[[ Data to examine, beginning ]]

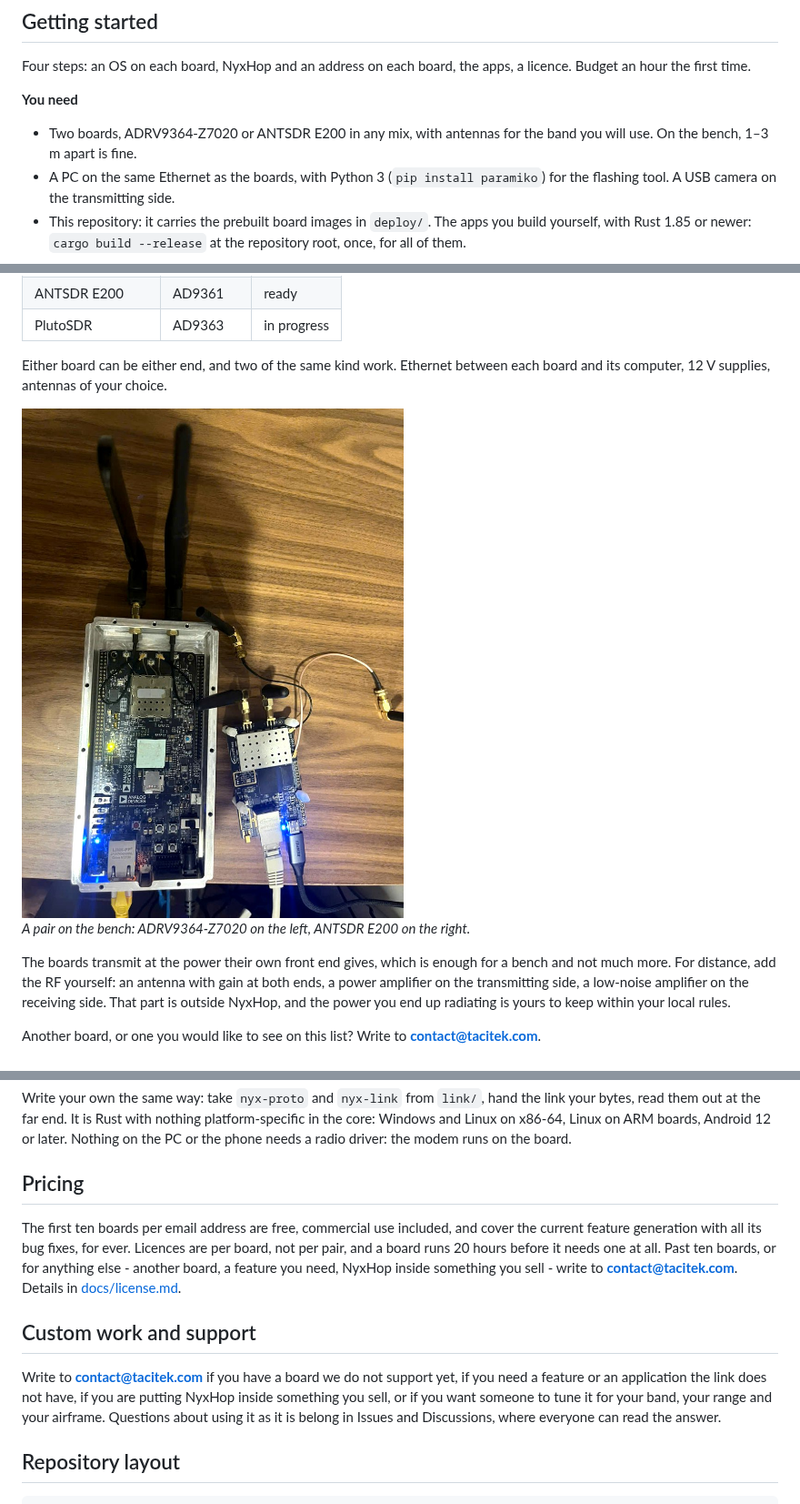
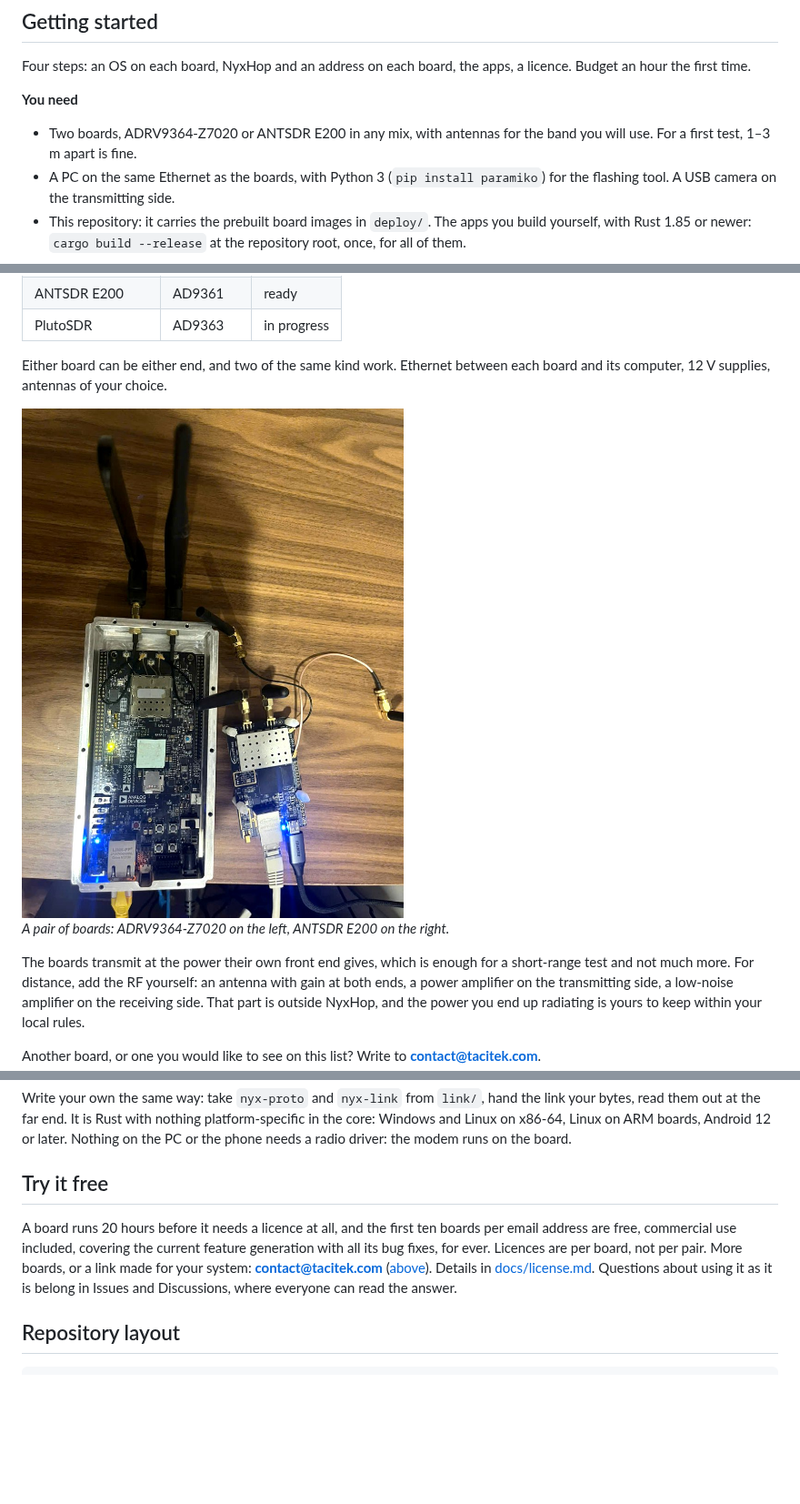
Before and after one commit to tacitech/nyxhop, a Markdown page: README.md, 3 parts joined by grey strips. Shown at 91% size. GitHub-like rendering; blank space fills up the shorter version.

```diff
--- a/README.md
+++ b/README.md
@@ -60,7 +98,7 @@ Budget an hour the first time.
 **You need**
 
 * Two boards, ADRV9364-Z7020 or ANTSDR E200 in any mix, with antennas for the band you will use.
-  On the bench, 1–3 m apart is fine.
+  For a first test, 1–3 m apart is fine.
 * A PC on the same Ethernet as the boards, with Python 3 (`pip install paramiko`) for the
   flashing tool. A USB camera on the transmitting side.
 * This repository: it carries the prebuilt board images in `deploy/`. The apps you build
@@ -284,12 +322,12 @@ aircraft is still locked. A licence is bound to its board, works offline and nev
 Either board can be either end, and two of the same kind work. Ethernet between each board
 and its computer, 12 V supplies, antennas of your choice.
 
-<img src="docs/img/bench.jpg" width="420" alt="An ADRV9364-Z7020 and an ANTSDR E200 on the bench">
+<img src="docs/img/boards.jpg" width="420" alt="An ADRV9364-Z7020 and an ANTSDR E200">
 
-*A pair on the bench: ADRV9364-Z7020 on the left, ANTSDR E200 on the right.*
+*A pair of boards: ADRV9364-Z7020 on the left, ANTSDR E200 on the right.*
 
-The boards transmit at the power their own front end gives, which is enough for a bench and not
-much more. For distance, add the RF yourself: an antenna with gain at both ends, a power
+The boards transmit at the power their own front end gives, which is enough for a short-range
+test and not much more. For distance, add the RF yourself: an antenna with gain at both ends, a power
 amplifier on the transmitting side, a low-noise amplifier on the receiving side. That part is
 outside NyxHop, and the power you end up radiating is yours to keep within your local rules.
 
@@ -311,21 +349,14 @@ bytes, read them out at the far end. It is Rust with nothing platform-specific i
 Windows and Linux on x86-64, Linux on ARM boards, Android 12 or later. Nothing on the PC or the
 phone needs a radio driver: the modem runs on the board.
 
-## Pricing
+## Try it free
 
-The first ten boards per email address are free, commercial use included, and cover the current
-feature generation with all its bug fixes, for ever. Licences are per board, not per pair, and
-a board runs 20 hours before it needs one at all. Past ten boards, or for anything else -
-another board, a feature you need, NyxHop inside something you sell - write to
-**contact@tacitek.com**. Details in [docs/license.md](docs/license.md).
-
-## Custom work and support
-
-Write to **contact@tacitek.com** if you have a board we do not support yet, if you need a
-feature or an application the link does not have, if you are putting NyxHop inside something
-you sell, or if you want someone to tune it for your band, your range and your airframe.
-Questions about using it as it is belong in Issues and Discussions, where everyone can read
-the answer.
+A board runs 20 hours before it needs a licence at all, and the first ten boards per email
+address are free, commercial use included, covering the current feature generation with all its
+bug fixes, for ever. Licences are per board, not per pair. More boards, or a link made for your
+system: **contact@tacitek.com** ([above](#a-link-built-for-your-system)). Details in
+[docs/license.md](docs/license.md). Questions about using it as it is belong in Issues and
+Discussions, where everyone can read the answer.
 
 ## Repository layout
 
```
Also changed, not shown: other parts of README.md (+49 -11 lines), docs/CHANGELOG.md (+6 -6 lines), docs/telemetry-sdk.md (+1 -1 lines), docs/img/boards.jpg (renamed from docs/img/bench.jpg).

[[ Data to examine, end ]]
[[ Data to examine, beginning ]]

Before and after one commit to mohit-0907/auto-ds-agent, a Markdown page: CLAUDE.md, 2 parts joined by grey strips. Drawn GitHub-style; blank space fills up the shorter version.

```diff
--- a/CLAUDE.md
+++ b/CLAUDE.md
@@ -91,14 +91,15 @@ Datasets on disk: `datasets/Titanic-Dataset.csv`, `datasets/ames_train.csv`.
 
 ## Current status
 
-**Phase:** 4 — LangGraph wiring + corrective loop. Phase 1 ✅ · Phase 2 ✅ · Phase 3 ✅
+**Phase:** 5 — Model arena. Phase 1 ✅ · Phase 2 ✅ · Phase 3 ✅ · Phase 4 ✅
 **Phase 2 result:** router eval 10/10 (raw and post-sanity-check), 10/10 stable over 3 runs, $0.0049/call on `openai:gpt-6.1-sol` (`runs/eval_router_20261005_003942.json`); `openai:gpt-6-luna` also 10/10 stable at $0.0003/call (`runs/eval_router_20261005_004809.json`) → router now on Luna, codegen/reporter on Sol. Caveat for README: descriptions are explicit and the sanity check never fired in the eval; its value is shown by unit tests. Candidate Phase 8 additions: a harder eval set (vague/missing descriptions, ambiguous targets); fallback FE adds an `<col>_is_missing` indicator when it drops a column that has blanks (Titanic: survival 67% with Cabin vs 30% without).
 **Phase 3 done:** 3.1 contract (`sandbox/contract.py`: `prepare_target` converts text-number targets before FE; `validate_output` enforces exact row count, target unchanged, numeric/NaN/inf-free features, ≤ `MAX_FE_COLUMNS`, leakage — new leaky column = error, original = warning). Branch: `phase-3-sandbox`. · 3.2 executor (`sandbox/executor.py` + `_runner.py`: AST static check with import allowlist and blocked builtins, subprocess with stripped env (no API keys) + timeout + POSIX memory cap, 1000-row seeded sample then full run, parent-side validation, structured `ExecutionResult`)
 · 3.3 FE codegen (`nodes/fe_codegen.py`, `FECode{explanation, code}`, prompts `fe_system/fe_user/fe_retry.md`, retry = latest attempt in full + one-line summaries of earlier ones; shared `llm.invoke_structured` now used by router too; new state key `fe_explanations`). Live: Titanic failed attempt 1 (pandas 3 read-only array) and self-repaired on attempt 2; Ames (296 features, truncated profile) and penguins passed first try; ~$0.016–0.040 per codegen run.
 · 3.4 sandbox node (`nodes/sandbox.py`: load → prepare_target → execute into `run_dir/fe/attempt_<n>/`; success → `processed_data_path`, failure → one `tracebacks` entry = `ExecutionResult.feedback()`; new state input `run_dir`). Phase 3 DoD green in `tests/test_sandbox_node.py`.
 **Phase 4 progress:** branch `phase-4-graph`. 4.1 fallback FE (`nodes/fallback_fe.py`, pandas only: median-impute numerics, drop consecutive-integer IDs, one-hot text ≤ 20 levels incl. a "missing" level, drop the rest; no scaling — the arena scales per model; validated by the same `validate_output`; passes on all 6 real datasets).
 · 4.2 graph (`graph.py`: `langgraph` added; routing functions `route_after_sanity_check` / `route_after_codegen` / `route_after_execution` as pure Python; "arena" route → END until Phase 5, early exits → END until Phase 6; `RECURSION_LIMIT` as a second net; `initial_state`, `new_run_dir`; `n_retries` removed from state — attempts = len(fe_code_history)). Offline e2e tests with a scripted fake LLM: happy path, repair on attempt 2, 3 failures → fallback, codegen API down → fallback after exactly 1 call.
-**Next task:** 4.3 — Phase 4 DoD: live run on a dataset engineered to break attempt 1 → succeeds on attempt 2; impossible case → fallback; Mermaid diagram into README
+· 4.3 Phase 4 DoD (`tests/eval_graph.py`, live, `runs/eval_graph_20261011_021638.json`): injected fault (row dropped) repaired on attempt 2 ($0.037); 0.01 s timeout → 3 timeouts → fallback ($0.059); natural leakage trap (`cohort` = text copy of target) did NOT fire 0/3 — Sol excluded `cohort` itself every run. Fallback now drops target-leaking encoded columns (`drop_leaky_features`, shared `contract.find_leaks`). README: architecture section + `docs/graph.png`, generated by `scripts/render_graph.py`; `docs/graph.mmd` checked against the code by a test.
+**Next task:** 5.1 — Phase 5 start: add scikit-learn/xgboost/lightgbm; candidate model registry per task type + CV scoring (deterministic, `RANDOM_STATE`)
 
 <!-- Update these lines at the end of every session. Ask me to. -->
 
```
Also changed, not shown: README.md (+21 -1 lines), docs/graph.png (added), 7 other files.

[[ Data to examine, end ]]

§ Try it
Only the lines holding the string "CLAUDE" are needed; copy each of them from the material above.

§ Written solution
Before and after one commit to mohit-0907/auto-ds-agent, a Markdown page: CLAUDE.md, 2 parts joined by grey strips. Drawn GitHub-style; blank space fills up the shorter version.
--- a/CLAUDE.md
+++ b/CLAUDE.md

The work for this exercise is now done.